Today. These are anxious times. Students are spending more time on homework and in theclassroom than they did 20 years ago. There's a lot of stress and depression. What are we going to do about all of this? How do we help people make sense of their place in the world, and to thrive in it? But we're adaptive and changing - this is a time of great innovation. This inspires me. And you keep finding new ways to improve learning for the better.

World Economic Forum says the life expectancy of a skill is about five years. If skill development doesn't keep up with new tech, we stand to lost a potential of $11 of opportunity.

The most durable skills of the future - the soft skills - are the most human. Empathy, creativity, critical thinking. We use technology to support these every day. And new pedagogies.

The future: the next 20 years. This is the tricky part.

The next few decades will be an age of opportunities and discoveries. For D2L, creating a global learning community of engaged learners is our passion. Trends:

- the rise of global learning - we're not going to build brick and mortar schools fast enough to keep up with the demand for education. Example of India. It was hard to think that way 20 years ago.

- re-imaging the definition of study - where the classroom definition of 'settled knowledge' (the 'factual knowledge' we all agree to) gives way to study. The world 'study' used to mean having zeal and passion. Mental effort, attentive, careful. Something has been lost in the translation over the ages. As a paradox - they key to unlocking that new/old meaning of 'study' is technology. Let machines do the routine, and we can reimagine study.

- the future of work - the pace of transformation will be breath-taking. It's our job to prepare learners for that world and keep them learning for life. In studies of Canada, we're taking about 3.6 million jobs being impacted. We need to provide a seamless work and learning experience. And we'll need a common language between industry and universities. Learning is going to have to be nimble and agile. We need to break down the walls that separate us.

Last year: I shared a list of 9 types of work-integrated learning. Today we have a commitment from government to make sure student are exposed to at least one of these.
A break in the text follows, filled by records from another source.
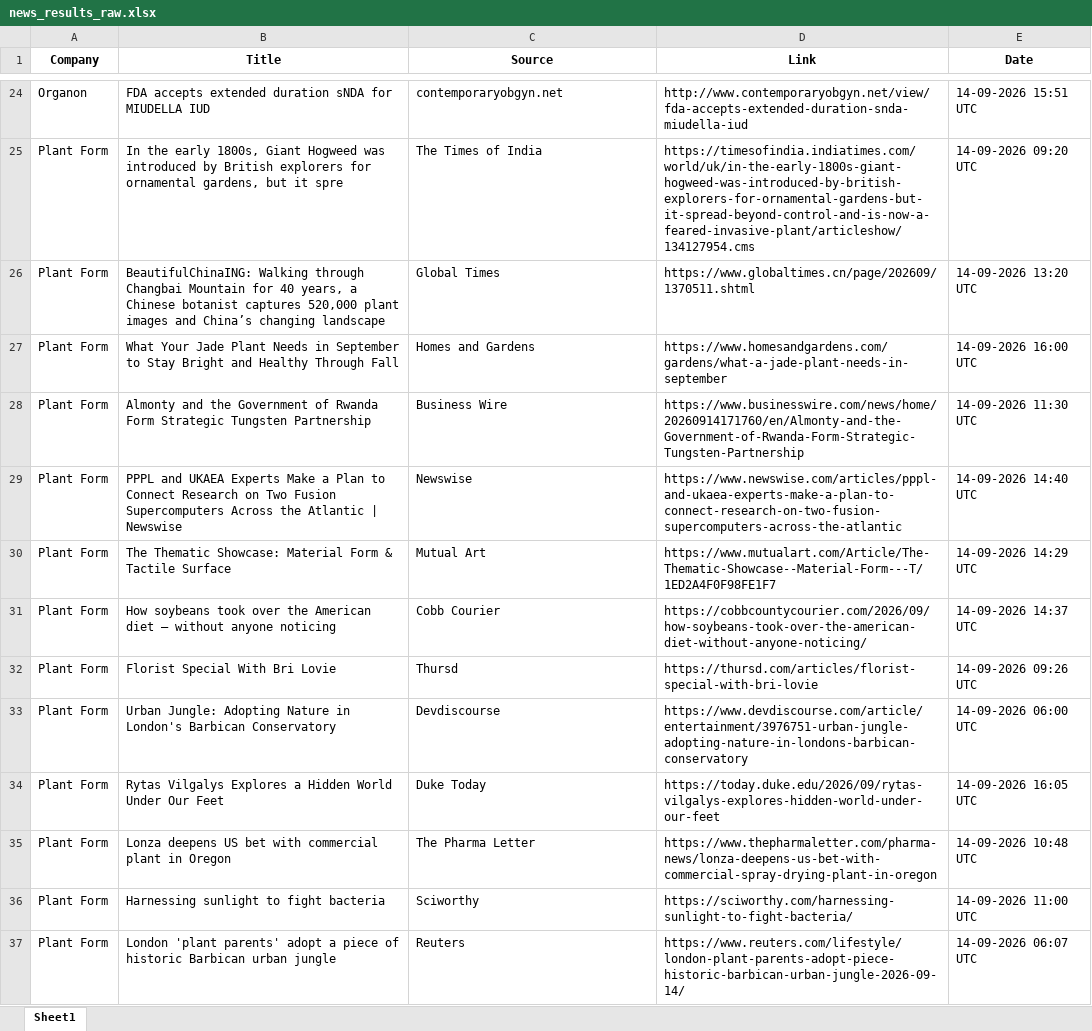
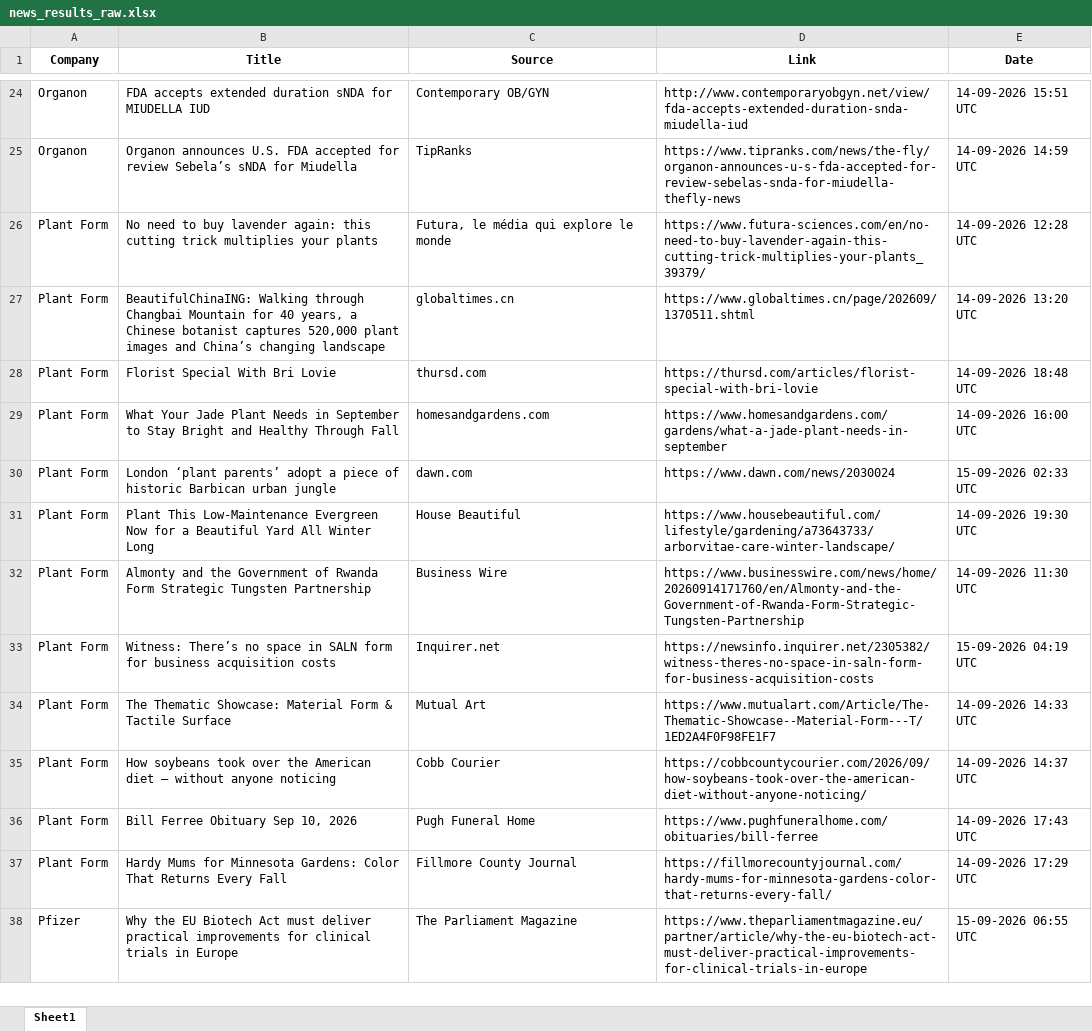
Before and after one commit to synapseKrishna/Ved, an Excel workbook: news_results_raw.xlsx, sheet Sheet1, drawn as a sheet; only a part is shown, gaps mark what is left out; values as stored, in another font and other column widths than the file's, no borders; removed rows and columns are numbered as before the commit, all else as after; the diff covers the shown part only; the diff names each change by its address in the sheet, - before the commit and + after, or states it on an @@ line.

```diff
--- a/news_results_raw.xlsx (sheet Sheet1)
+++ b/news_results_raw.xlsx (sheet Sheet1)
-C24 (Source): contemporaryobgyn.net
+C24 (Source): Contemporary OB/GYN
+row 25: Organon | Organon announces U.S. FDA accepted for review Sebela’s sNDA for Miudella | TipRanks | https://www.tipranks.com/news/the-fly/organon-announces-u-s-fda-accepted-for-review-sebelas-snda-for-miudella-thefly-news | 14-09-2026 14:59 UTC
-B26 (Title): In the early 1800s, Giant Hogweed was introduced by British explorers for ornamental gardens, but it spre
+B26 (Title): No need to buy lavender again: this cutting trick multiplies your plants
-C26 (Source): The Times of India
+C26 (Source): Futura, le média qui explore le monde
-D26 (Link): https://timesofindia.indiatimes.com/world/uk/in-the-early-1800s-giant-hogweed-was-introduced-by-british-explorers-for-ornamental-gardens-but-it-spread-beyond-control-and-is-now-a-feared-invasive-plant/articleshow/134127954.cms
+D26 (Link): https://www.futura-sciences.com/en/no-need-to-buy-lavender-again-this-cutting-trick-multiplies-your-plants_39379/
-E26 (Date): 14-09-2026 09:20 UTC
+E26 (Date): 14-09-2026 12:28 UTC
-C27 (Source): Global Times
+C27 (Source): globaltimes.cn
+row 28: Plant Form | Florist Special With Bri Lovie | thursd.com | https://thursd.com/articles/florist-special-with-bri-lovie | 14-09-2026 18:48 UTC
-C29 (Source): Homes and Gardens
+C29 (Source): homesandgardens.com
+row 30: Plant Form | London ‘plant parents’ adopt a piece of historic Barbican urban jungle | dawn.com | https://www.dawn.com/news/2030024 | 15-09-2026 02:33 UTC
+row 31: Plant Form | Plant This Low-Maintenance Evergreen Now for a Beautiful Yard All Winter Long | House Beautiful | https://www.housebeautiful.com/lifestyle/gardening/a73643733/arborvitae-care-winter-landscape/ | 14-09-2026 19:30 UTC
-B33 (Title): PPPL and UKAEA Experts Make a Plan to Connect Research on Two Fusion Supercomputers Across the Atlantic | Newswise
+B33 (Title): Witness: There’s no space in SALN form for business acquisition costs
-C33 (Source): Newswise
+C33 (Source): Inquirer.net
-D33 (Link): https://www.newswise.com/articles/pppl-and-ukaea-experts-make-a-plan-to-connect-research-on-two-fusion-supercomputers-across-the-atlantic
+D33 (Link): https://newsinfo.inquirer.net/2305382/witness-theres-no-space-in-saln-form-for-business-acquisition-costs
-E33 (Date): 14-09-2026 14:40 UTC
+E33 (Date): 15-09-2026 04:19 UTC
-E34 (Date): 14-09-2026 14:29 UTC
+E34 (Date): 14-09-2026 14:33 UTC
-row 32: Plant Form | Florist Special With Bri Lovie | Thursd | https://thursd.com/articles/florist-special-with-bri-lovie | 14-09-2026 09:26 UTC
-row 33: Plant Form | Urban Jungle: Adopting Nature in London's Barbican Conservatory | Devdiscourse | https://www.devdiscourse.com/article/entertainment/3976751-urban-jungle-adopting-nature-in-londons-barbican-conservatory | 14-09-2026 06:00 UTC
-row 34: Plant Form | Rytas Vilgalys Explores a Hidden World Under Our Feet | Duke Today | https://today.duke.edu/2026/09/rytas-vilgalys-explores-hidden-world-under-our-feet | 14-09-2026 16:05 UTC
-B36 (Title): Lonza deepens US bet with commercial plant in Oregon
+B36 (Title): Bill Ferree Obituary Sep 10, 2026
-C36 (Source): The Pharma Letter
+C36 (Source): Pugh Funeral Home
-D36 (Link): https://www.thepharmaletter.com/pharma-news/lonza-deepens-us-bet-with-commercial-spray-drying-plant-in-oregon
+D36 (Link): https://www.pughfuneralhome.com/obituaries/bill-ferree
-E36 (Date): 14-09-2026 10:48 UTC
+E36 (Date): 14-09-2026 17:43 UTC
-row 36: Plant Form | Harnessing sunlight to fight bacteria | Sciworthy | https://sciworthy.com/harnessing-sunlight-to-fight-bacteria/ | 14-09-2026 11:00 UTC
-B37 (Title): London 'plant parents' adopt a piece of historic Barbican urban jungle
+B37 (Title): Hardy Mums for Minnesota Gardens: Color That Returns Every Fall
-C37 (Source): Reuters
+C37 (Source): Fillmore County Journal
-D37 (Link): https://www.reuters.com/lifestyle/london-plant-parents-adopt-piece-historic-barbican-urban-jungle-2026-09-14/
+D37 (Link): https://fillmorecountyjournal.com/hardy-mums-for-minnesota-gardens-color-that-returns-every-fall/
-E37 (Date): 14-09-2026 06:07 UTC
+E37 (Date): 14-09-2026 17:29 UTC
+row 38: Pfizer | Why the EU Biotech Act must deliver practical improvements for clinical trials in Europe | The Parliament Magazine | https://www.theparliamentmagazine.eu/partner/article/why-the-eu-biotech-act-must-deliver-practical-improvements-for-clinical-trials-in-europe | 15-09-2026 06:55 UTC
```
Also changed, not shown: 40 added rows, 28 removed rows and 171 edited cells elsewhere in this sheet, news_results.xlsx.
That's what it's all about: we can't just prepare our students for the jobs of today.

I see progress. I see new initiatives, new partnerships. Example: FedEx has having 92% turnover on key frontline roles. Tuition rebate didn't help - only 3% took them up on that. They couldn't afford fees up front, they couldn't take time, and entrance exams were a challenge. But then they developed a program called LiFE (Learning Inspired by FedEx) at University of Memphis.

None of use can do this alone. We need to work together.

Mentions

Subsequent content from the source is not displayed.